Self-Study Course Details
The annual global cost of cybercrime is high and getting higher all the time. In fact, cyber criminals reap a windfall from their activities that is estimated to have been $450 billion in 2015 and is anticipated to climb to an annual $6 trillion average by 2021. Almost all of that cybercrime began with—and continues to start with—a social engineering concept known as “phishing.”
Certain business organizations, among which are those referred to as “financial institutions,” are charged by the FTC with taking particular steps to protect their customers’ financial information. Included in the category of financial institutions are professional tax preparers. Professional tax preparers normally maintain a significant amount of taxpayer information in various files—electronic and paper—that would be a treasure trove for cyber criminals.
In this course, tax preparers are introduced to the problem of cybercrime and its costs, offered methods that can be expected to reduce the chances of becoming a cybercrime victim, and informed of proper steps to take if they do become victims of cybercrime.

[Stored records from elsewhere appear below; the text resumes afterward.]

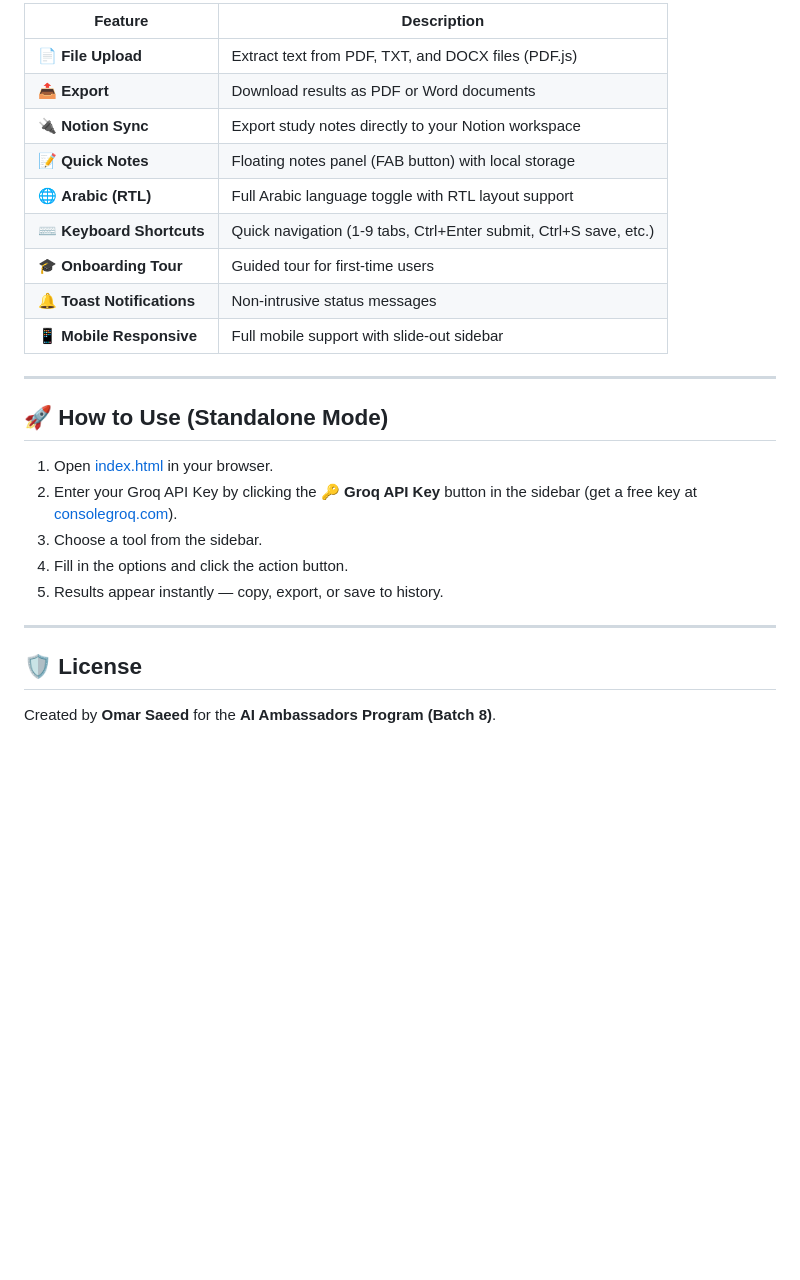
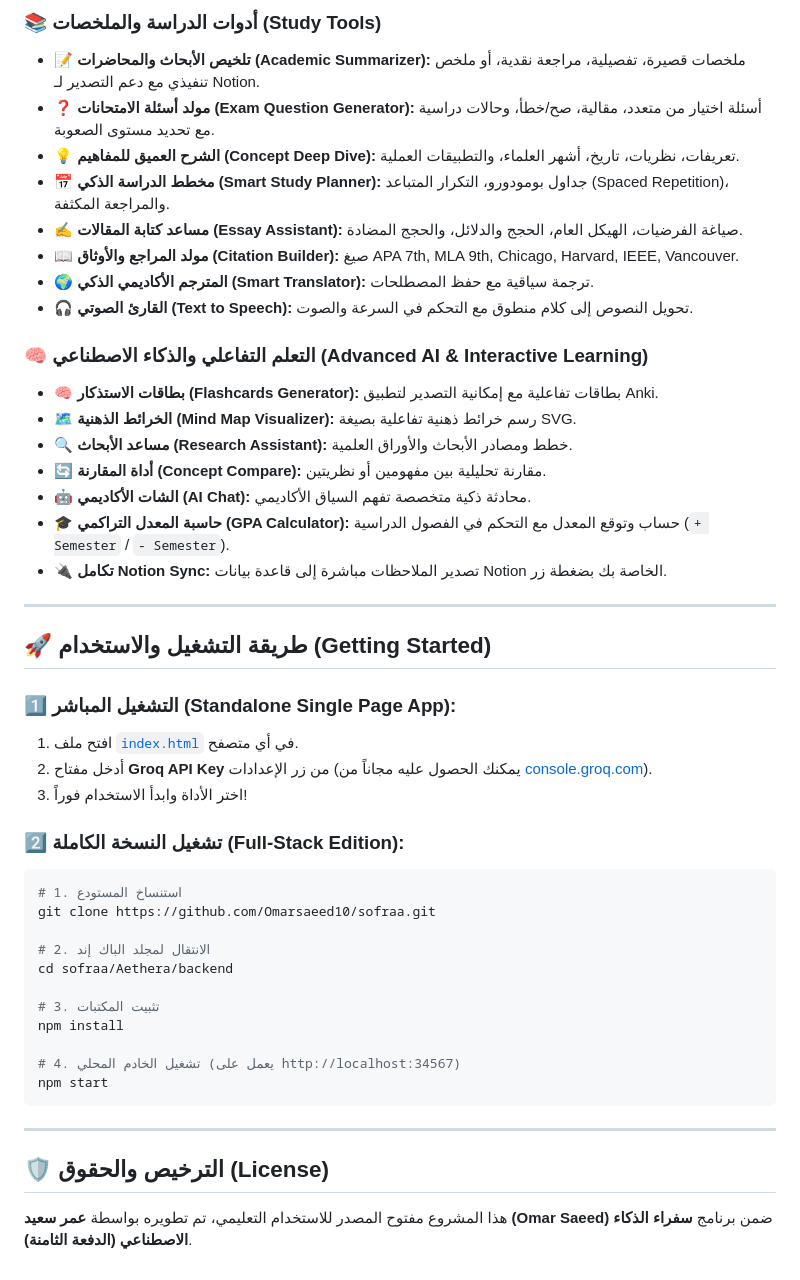
Before and after one commit to Omarsaeed10/Aethera, a Markdown page: README.md, the part around one of its changes. Drawn GitHub-style; blank space fills up the shorter version.

````diff
--- a/README.md
+++ b/README.md
@@ -55,28 +39,49 @@ The standalone client-side edition includes the following tools, all running fro
 
-| Feature | Description |
-|---------|-------------|
-| 📄 **File Upload** | Extract text from PDF, TXT, and DOCX files (PDF.js) |
-| 📤 **Export** | Download results as PDF or Word documents |
-| 🔌 **Notion Sync** | Export study notes directly to your Notion workspace |
-| 📝 **Quick Notes** | Floating notes panel (FAB button) with local storage |
-| 🌐 **Arabic (RTL)** | Full Arabic language toggle with RTL layout support |
-| ⌨️ **Keyboard Shortcuts** | Quick navigation (1-9 tabs, Ctrl+Enter submit, Ctrl+S save, etc.) |
-| 🎓 **Onboarding Tour** | Guided tour for first-time users |
-| 🔔 **Toast Notifications** | Non-intrusive status messages |
-| 📱 **Mobile Responsive** | Full mobile support with slide-out sidebar |
+### 📚 أدوات الدراسة والملخصات (Study Tools)
+* 📝 **تلخيص الأبحاث والمحاضرات (Academic Summarizer):** ملخصات قصيرة، تفصيلية، مراجعة نقدية، أو ملخص تنفيذي مع دعم التصدير لـ Notion.
+* ❓ **مولد أسئلة الامتحانات (Exam Question Generator):** أسئلة اختيار من متعدد، مقالية، صح/خطأ، وحالات دراسية مع تحديد مستوى الصعوبة.
+* 💡 **الشرح العميق للمفاهيم (Concept Deep Dive):** تعريفات، نظريات، تاريخ، أشهر العلماء، والتطبيقات العملية.
+* 📅 **مخطط الدراسة الذكي (Smart Study Planner):** جداول بومودورو، التكرار المتباعد (Spaced Repetition)، والمراجعة المكثفة.
+* ✍️ **مساعد كتابة المقالات (Essay Assistant):** صياغة الفرضيات، الهيكل العام، الحجج والدلائل، والحجج المضادة.
+* 📖 **مولد المراجع والأوثاق (Citation Builder):** صيغ APA 7th, MLA 9th, Chicago, Harvard, IEEE, Vancouver.
+* 🌍 **المترجم الأكاديمي الذكي (Smart Translator):** ترجمة سياقية مع حفظ المصطلحات.
+* 🎧 **القارئ الصوتي (Text to Speech):** تحويل النصوص إلى كلام منطوق مع التحكم في السرعة والصوت.
+
+### 🧠 التعلم التفاعلي والذكاء الاصطناعي (Advanced AI & Interactive Learning)
+* 🧠 **بطاقات الاستذكار (Flashcards Generator):** بطاقات تفاعلية مع إمكانية التصدير لتطبيق Anki.
+* 🗺️ **الخرائط الذهنية (Mind Map Visualizer):** رسم خرائط ذهنية تفاعلية بصيغة SVG.
+* 🔍 **مساعد الأبحاث (Research Assistant):** خطط ومصادر الأبحاث والأوراق العلمية.
+* 🔄 **أداة المقارنة (Concept Compare):** مقارنة تحليلية بين مفهومين أو نظريتين.
+* 🤖 **الشات الأكاديمي (AI Chat):** محادثة ذكية متخصصة تفهم السياق الأكاديمي.
+* 🎓 **حاسبة المعدل التراكمي (GPA Calculator):** حساب وتوقع المعدل مع التحكم في الفصول الدراسية (`+ Semester` / `- Semester`).
+* 🔌 **تكامل Notion Sync:** تصدير الملاحظات مباشرة إلى قاعدة بيانات Notion الخاصة بك بضغطة زر.
 
 ---
 
-## 🚀 How to Use (Standalone Mode)
+## 🚀 طريقة التشغيل والاستخدام (Getting Started)
 
-1. Open [index.html](file:///d:/Projects/sofraa/index.html) in your browser.
-2. Enter your Groq API Key by clicking the **🔑 Groq API Key** button in the sidebar (get a free key at [consolegroq.com](https://console.groq.com)).
-3. Choose a tool from the sidebar.
-4. Fill in the options and click the action button.
-5. Results appear instantly — copy, export, or save to history.
+### 1️⃣ التشغيل المباشر (Standalone Single Page App):
+1. افتح ملف [`index.html`](./index.html) في أي متصفح.
+2. أدخل مفتاح **Groq API Key** من زر الإعدادات (يمكنك الحصول عليه مجاناً من [console.groq.com](https://console.groq.com)).
+3. اختر الأداة وابدأ الاستخدام فوراً!
+
+### 2️⃣ تشغيل النسخة الكاملة (Full-Stack Edition):
+```bash
+# 1. استنساخ المستودع
+git clone https://github.com/Omarsaeed10/sofraa.git
+
+# 2. الانتقال لمجلد الباك إند
+cd sofraa/Aethera/backend
+
+# 3. تثبيت المكتبات
+npm install
+
+# 4. تشغيل الخادم المحلي (يعمل على http://localhost:34567)
+npm start
+```
 
 ---
 
-## 🛡️ License
+## 🛡️ الترخيص والحقوق (License)
 
-Created by **Omar Saeed** for the **AI Ambassadors Program (Batch 8)**.
+هذا المشروع مفتوح المصدر للاستخدام التعليمي، تم تطويره بواسطة **عمر سعيد (Omar Saeed)** ضمن برنامج **سفراء الذكاء الاصطناعي (الدفعة الثامنة)**.
````
Also changed, not shown: other parts of README.md (+24 -40 lines), Aethera/README.md (+2 -2 lines).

Accordingly, it will examine cybercrime and will discuss:
- The extent of the cybercrime problem;
- The potential costs to a tax preparer whose taxpayer data has been breached;
- The best practices a tax preparer may implement to avoid becoming a cybercrime victim; and
- What a tax preparer should do if its taxpayer data has been breached.
- Recognize the pervasiveness of cybercrime
- Identify the potential costs of experiencing a data breach
- Understand the best practices that may be implemented to protect a tax preparer from cybercrime
- Understand the responsibilities of a tax preparer who has experienced a taxpayer data breach
Paul J. Winn CLU ChFc is a financial writer, editor and trainer in the insurance industry. Past positions have included product developer, compensation officer, marketing VP, VP of strategic planning as well as being President of Maryland Financial Corporation. Mr. Winn has served on multiple Insurance Industry Boards including Baltimore Chapter of CLU and ChFC and Member/Secretary, Advisory Board to New York State Insurance Department. He is well known as a writer and editor of major mutual life insurance company’s agent-training ”university” and has created more than 100 training/continuing education courses. He is also a published book author.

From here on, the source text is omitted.